Apr. 1, 2022[INSIDE REGENERATIVE MEDICINE]
Which to choose — another person’s cells or your own cells?
When we talk about regenerative medicine, there is one topic that cannot be avoided.
This is the question of whether the patient’s own cells or another person’s cells should be used to support regenerative medicine. As we have discussed thus far, one of the great merits of regenerative medicine is the ability to treat the patient with the patient’s own cells. However, regenerative medicine becomes very expensive when it is implemented with the patient’s own cells because it is the ultimate tailor-made treatment. In order for regenerative medical products to become as widely distributed as pharmaceuticals, it will be imperative to use mass-production to reduce the cost. For this reason, there is an increasing need for regenerative medicine that uses other people’s cells instead of the patient’s own cells.

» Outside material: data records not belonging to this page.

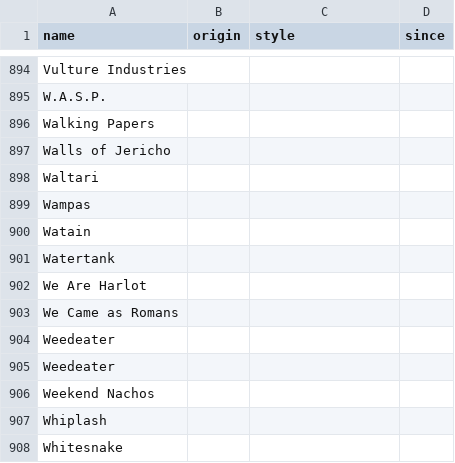
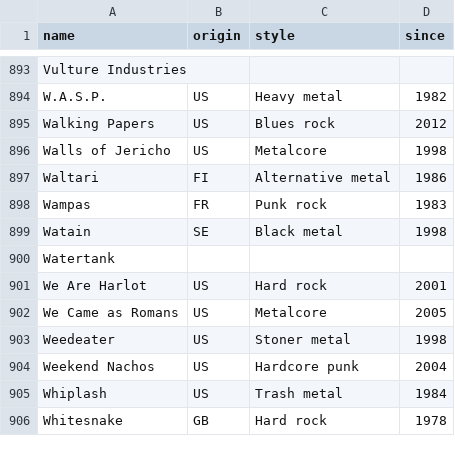
Before and after one commit to leo-martine/leo-martine.github.io, a CSV file: pages/data/bands.csv, drawn as a sheet; only a part is shown, gaps mark what is left out; removed rows and columns are numbered as before the commit, all else as after; the diff covers the shown part only; the diff names each change by its address in the sheet, - before the commit and + after, or states it on an @@ line.

```diff
--- a/pages/data/bands.csv
+++ b/pages/data/bands.csv
-B894:B896 (origin): (empty)
+B894:B896 (origin): US
-C894 (style): (empty)
+C894 (style): Heavy metal
-D894 (since): (empty)
+D894 (since): 1982
-C895 (style): (empty)
+C895 (style): Blues rock
-D895 (since): (empty)
+D895 (since): 2012
-C896 (style): (empty)
+C896 (style): Metalcore
-D896 (since): (empty)
+D896 (since): 1998
-B897 (origin): (empty)
+B897 (origin): FI
-C897 (style): (empty)
+C897 (style): Alternative metal
-D897 (since): (empty)
+D897 (since): 1986
-B898 (origin): (empty)
+B898 (origin): FR
-C898 (style): (empty)
+C898 (style): Punk rock
-D898 (since): (empty)
+D898 (since): 1983
-B899 (origin): (empty)
+B899 (origin): SE
-C899 (style): (empty)
+C899 (style): Black metal
-D899 (since): (empty)
+D899 (since): 1998
-B901:B903 (origin): (empty)
+B901:B903 (origin): US
-C901 (style): (empty)
+C901 (style): Hard rock
-D901 (since): (empty)
+D901 (since): 2001
-C902 (style): (empty)
+C902 (style): Metalcore
-D902 (since): (empty)
+D902 (since): 2005
-C903 (style): (empty)
+C903 (style): Stoner metal
-D903 (since): (empty)
+D903 (since): 1998
-row 905: Weedeater
-B904:B905 (origin): (empty)
+B904:B905 (origin): US
-C904 (style): (empty)
+C904 (style): Hardcore punk
-D904 (since): (empty)
+D904 (since): 2004
-C905 (style): (empty)
+C905 (style): Trash metal
-D905 (since): (empty)
+D905 (since): 1984
-B906 (origin): (empty)
+B906 (origin): GB
-C906 (style): (empty)
+C906 (style): Hard rock
-D906 (since): (empty)
+D906 (since): 1978
```
Also changed, not shown: 1 removed row and 78 edited cells elsewhere in this file, pages/data/prog.csv.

As I have already indicated, certain problems arise when another person’s cells are used instead of the patient’s own cells. These include immunological rejection and the transmission of various infectious diseases. But even before these considerations, we first confront the issue of whose cells we should use to make products for use in regenerative medicine. Since the premise is that the cells will be used in a patient’s body, it is of course necessary to obtain the cells from a healthy person. Then, in order to increase the cells to a large quantity, they also need to be cells with the best possible “vitality”, and this means obtaining them from a young person. Blood and other cells that can be obtained through minimally invasive techniques present no problem, but obtaining part of the body’s tissues through surgery, etc., is by no means easy.
The results of a questionnaire that we conducted independently some time ago showed that people who have a good knowledge of regenerative medicine have a positive attitude toward donating cells, but some people would base their decision on the degree of invasiveness involved in harvesting the cells. When we questioned them further, it became clear that even respondents who were willing to donate their own cells felt a certain amount of resistance to the idea of family members donating cells, or to commercial sale of their cells as products.
Topics related to regenerative medicine have been widely taken up by the media lately, and a growing number of people are aware of its significance. Even the Ministry of Economy, Trade and Industry has been proactively providing support for the handling of human tissue in the development of regenerative medicine. As one of the entities that bear responsibility for the regenerative medicine industry, we too must ensure that regenerative medicine that uses other people’s cells is promoted properly so as to gain the trust of more ordinary people.
In November of last year, we began clinical studies on allogeneic cultured epidermis. By using products made from allogeneic as well as autologous cells, we hope to deliver regenerative medicine more effectively to patients with burns and other conditions.
April 1, 2022